Back to The International Community.
Immediately the lead European Observer Mission arrived in Kenya, the first statement made was in relation to prospects of violence. So, throughout the election process, it seemed, that they would focus most of their efforts in trying to persuade the opposition not to react to anything. They were ready to let anything go – as long as the opposition didn’t react. This, to an extent in which they didn’t observe the actual violence taking place. The obsession was on citizen versus citizen form of violence – which never took place. Instead, only poor citizens were meted with police brute violence to the extent of infant ones, as little as six (6) Month old baby losing its life.
This begging the question, was the exercise meant to observe a democratic process, or just influence – through their posture – whatever outcome? This bearing in mind interest that lead observers and their Countries of origin also have with respect to the African Country being observed.
Having been actively engaged in civic engagement and education, especially to young people of my age during this election period, I can confirm that young people in Kenya were and still are, not ready to fight each other irrespective of their political divide. They claim that they are too hungry to do so, and they would really want to be done with this election process as fast. Majority are not much obsessed with who wins the presidency (apart from a few sycophants here and there) – but the obsession with a sizeable majority is that the election be free, fair and credible regardless of who wins.
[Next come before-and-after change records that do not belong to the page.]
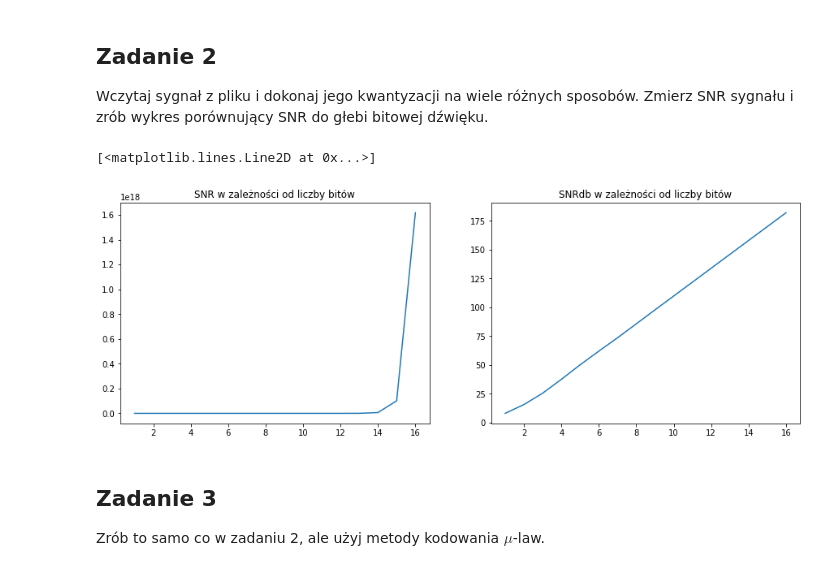
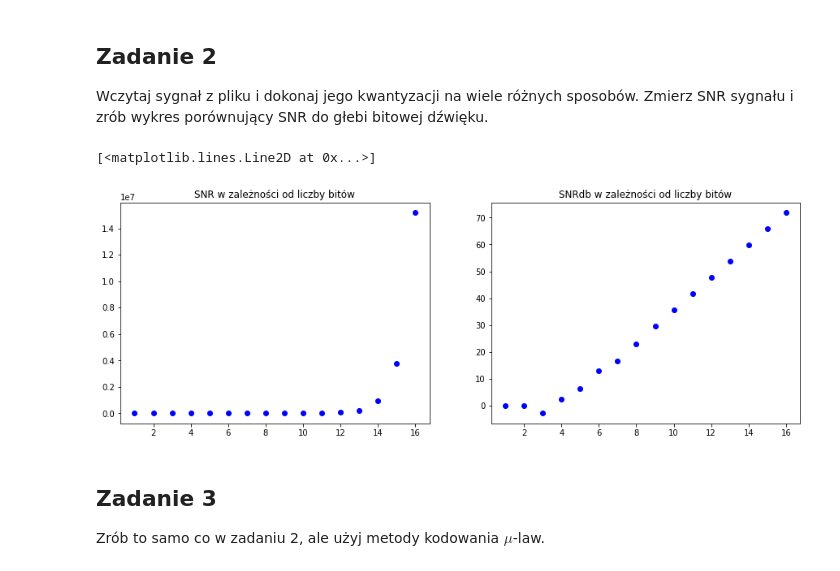
Before and after one commit to nietup/SignalProcessing, a Jupyter notebook: Lab5_dz_Probkowanie.ipynb, the cells around one changed output. Saved outputs shown, nothing was run; the diff lists cells and outputs as text; code cells hidden in the pictures.

```diff
--- a/Lab5_dz_Probkowanie.ipynb
+++ b/Lab5_dz_Probkowanie.ipynb
@@ -239,36 +301,40 @@ Wczytaj sygnał z pliku i dokonaj jego kwantyzacji na wiele różnych sposobów.
 # %%
 from scipy.io.wavfile import read
 
 fs, y = read("zdanie.wav")
 
 y = y.astype(float) - y.min()
-y = y/y.max()
+y = y.astype(float)/y.max()
+
+# skalowanie sygnału żeby mieć małe amplitudy
+y=y*0.2
 
 snrs = zeros(16)
 snrs_db = zeros(16)
-for b in range (1, 17):
-    z = floor((2**b)*y)
+for b in range (3, 17):
+    l = (2**b) - 1
+    z = floor(l*y)/l
 
-    noise = y - z/(2**b)
+    noise = y - z
 
     snr = var(z)/var(noise)
     snr_db = 10*math.log(snr, 10)
     snrs[b-1] = snr
     snrs_db[b-1] = snr_db
 
 x = arange(1, 17, 1)
 
 figure(figsize=(15,5))
 subplot(1,2,1)
 title("SNR w zależności od liczby bitów")
-plot(x, snrs)
+plot(x, snrs, "bo")
 
 subplot(1,2,2)
 title("SNRdb w zależności od liczby bitów")
-plot(x, snrs_db)
+plot(x, snrs_db, "bo")
 # %% [output]
 [<matplotlib.lines.Line2D at 0x...>]
-[figure, old version]
+[figure, new version]
 # %% [markdown]
 ## Zadanie 3
 
```
Also changed, not shown: parts of 6 cells of this notebook.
Kenyans are very assertive politically, and one of the reasons young people from both political divides are interested in a credible process, is because they know too well that it is only a credible process that will one day make a son or daughter of a peasant farmer -who doesn’t come from the current crop of moneyed elites – President.
And that credible process begins now – thanks to Chief Justice David Maraga.